[Try it] Every line of the material is to be given again exactly.

· · · ·

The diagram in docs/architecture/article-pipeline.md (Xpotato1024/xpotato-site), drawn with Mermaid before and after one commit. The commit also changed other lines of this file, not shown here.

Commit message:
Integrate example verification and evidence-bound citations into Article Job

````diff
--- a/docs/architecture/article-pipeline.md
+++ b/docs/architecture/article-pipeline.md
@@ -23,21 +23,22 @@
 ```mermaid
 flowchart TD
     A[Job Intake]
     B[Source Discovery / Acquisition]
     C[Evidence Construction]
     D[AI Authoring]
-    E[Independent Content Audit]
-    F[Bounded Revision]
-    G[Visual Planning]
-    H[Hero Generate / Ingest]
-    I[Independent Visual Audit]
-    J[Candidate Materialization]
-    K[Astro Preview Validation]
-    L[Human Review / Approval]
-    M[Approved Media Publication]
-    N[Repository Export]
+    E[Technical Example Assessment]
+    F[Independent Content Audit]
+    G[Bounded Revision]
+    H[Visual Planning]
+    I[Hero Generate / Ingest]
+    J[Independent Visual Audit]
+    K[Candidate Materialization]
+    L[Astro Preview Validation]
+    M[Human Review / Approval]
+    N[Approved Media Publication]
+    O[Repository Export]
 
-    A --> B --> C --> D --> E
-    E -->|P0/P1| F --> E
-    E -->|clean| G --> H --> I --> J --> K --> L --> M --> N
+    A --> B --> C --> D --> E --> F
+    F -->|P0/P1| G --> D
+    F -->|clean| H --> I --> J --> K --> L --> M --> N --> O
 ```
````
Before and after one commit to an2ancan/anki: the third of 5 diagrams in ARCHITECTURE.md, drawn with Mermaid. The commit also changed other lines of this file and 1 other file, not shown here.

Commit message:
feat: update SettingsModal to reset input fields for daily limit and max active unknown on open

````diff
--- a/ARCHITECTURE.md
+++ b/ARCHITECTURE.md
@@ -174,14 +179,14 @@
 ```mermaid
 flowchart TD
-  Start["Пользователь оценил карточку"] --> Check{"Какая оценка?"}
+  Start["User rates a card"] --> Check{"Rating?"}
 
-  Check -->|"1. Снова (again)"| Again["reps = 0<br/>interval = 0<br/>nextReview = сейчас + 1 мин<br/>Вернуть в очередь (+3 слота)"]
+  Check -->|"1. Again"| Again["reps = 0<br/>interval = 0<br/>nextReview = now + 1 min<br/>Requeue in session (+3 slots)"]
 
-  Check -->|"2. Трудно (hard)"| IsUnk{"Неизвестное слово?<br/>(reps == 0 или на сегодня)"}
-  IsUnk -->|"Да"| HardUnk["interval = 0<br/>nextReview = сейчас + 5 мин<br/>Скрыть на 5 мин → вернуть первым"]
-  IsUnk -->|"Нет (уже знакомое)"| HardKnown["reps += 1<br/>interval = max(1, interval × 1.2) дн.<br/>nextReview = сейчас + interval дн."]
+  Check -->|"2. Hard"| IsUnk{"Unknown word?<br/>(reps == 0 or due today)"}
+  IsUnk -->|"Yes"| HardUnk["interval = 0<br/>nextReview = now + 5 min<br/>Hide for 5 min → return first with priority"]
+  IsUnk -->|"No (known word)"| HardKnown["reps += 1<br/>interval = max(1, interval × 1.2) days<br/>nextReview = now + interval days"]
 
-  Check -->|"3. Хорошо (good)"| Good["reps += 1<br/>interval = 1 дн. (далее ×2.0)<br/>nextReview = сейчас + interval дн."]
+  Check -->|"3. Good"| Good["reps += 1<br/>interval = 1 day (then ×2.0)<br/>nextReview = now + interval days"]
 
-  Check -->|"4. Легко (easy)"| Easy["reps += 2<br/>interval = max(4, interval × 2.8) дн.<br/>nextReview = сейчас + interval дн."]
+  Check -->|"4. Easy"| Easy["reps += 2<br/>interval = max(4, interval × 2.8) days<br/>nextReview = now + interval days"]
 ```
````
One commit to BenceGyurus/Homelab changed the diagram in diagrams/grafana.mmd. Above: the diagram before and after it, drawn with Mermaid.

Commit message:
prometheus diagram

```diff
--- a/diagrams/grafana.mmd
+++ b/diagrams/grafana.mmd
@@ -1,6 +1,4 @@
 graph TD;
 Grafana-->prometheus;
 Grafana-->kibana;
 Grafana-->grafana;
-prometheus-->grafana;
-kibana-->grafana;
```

· · · ·

[Task answer]
The diagram in docs/architecture/article-pipeline.md (Xpotato1024/xpotato-site), drawn with Mermaid before and after one commit. The commit also changed other lines of this file, not shown here.

Commit message:
Integrate example verification and evidence-bound citations into Article Job

````diff
--- a/docs/architecture/article-pipeline.md
+++ b/docs/architecture/article-pipeline.md
@@ -23,21 +23,22 @@
 ```mermaid
 flowchart TD
     A[Job Intake]
     B[Source Discovery / Acquisition]
     C[Evidence Construction]
     D[AI Authoring]
-    E[Independent Content Audit]
-    F[Bounded Revision]
-    G[Visual Planning]
-    H[Hero Generate / Ingest]
-    I[Independent Visual Audit]
-    J[Candidate Materialization]
-    K[Astro Preview Validation]
-    L[Human Review / Approval]
-    M[Approved Media Publication]
-    N[Repository Export]
+    E[Technical Example Assessment]
+    F[Independent Content Audit]
+    G[Bounded Revision]
+    H[Visual Planning]
+    I[Hero Generate / Ingest]
+    J[Independent Visual Audit]
+    K[Candidate Materialization]
+    L[Astro Preview Validation]
+    M[Human Review / Approval]
+    N[Approved Media Publication]
+    O[Repository Export]
 
-    A --> B --> C --> D --> E
-    E -->|P0/P1| F --> E
-    E -->|clean| G --> H --> I --> J --> K --> L --> M --> N
+    A --> B --> C --> D --> E --> F
+    F -->|P0/P1| G --> D
+    F -->|clean| H --> I --> J --> K --> L --> M --> N --> O
 ```
````
Before and after one commit to an2ancan/anki: the third of 5 diagrams in ARCHITECTURE.md, drawn with Mermaid. The commit also changed other lines of this file and 1 other file, not shown here.

Commit message:
feat: update SettingsModal to reset input fields for daily limit and max active unknown on open

````diff
--- a/ARCHITECTURE.md
+++ b/ARCHITECTURE.md
@@ -174,14 +179,14 @@
 ```mermaid
 flowchart TD
-  Start["Пользователь оценил карточку"] --> Check{"Какая оценка?"}
+  Start["User rates a card"] --> Check{"Rating?"}
 
-  Check -->|"1. Снова (again)"| Again["reps = 0<br/>interval = 0<br/>nextReview = сейчас + 1 мин<br/>Вернуть в очередь (+3 слота)"]
+  Check -->|"1. Again"| Again["reps = 0<br/>interval = 0<br/>nextReview = now + 1 min<br/>Requeue in session (+3 slots)"]
 
-  Check -->|"2. Трудно (hard)"| IsUnk{"Неизвестное слово?<br/>(reps == 0 или на сегодня)"}
-  IsUnk -->|"Да"| HardUnk["interval = 0<br/>nextReview = сейчас + 5 мин<br/>Скрыть на 5 мин → вернуть первым"]
-  IsUnk -->|"Нет (уже знакомое)"| HardKnown["reps += 1<br/>interval = max(1, interval × 1.2) дн.<br/>nextReview = сейчас + interval дн."]
+  Check -->|"2. Hard"| IsUnk{"Unknown word?<br/>(reps == 0 or due today)"}
+  IsUnk -->|"Yes"| HardUnk["interval = 0<br/>nextReview = now + 5 min<br/>Hide for 5 min → return first with priority"]
+  IsUnk -->|"No (known word)"| HardKnown["reps += 1<br/>interval = max(1, interval × 1.2) days<br/>nextReview = now + interval days"]
 
-  Check -->|"3. Хорошо (good)"| Good["reps += 1<br/>interval = 1 дн. (далее ×2.0)<br/>nextReview = сейчас + interval дн."]
+  Check -->|"3. Good"| Good["reps += 1<br/>interval = 1 day (then ×2.0)<br/>nextReview = now + interval days"]
 
-  Check -->|"4. Легко (easy)"| Easy["reps += 2<br/>interval = max(4, interval × 2.8) дн.<br/>nextReview = сейчас + interval дн."]
+  Check -->|"4. Easy"| Easy["reps += 2<br/>interval = max(4, interval × 2.8) days<br/>nextReview = now + interval days"]
 ```
````
One commit to BenceGyurus/Homelab changed the diagram in diagrams/grafana.mmd. Above: the diagram before and after it, drawn with Mermaid.

Commit message:
prometheus diagram

```diff
--- a/diagrams/grafana.mmd
+++ b/diagrams/grafana.mmd
@@ -1,6 +1,4 @@
 graph TD;
 Grafana-->prometheus;
 Grafana-->kibana;
 Grafana-->grafana;
-prometheus-->grafana;
-kibana-->grafana;
```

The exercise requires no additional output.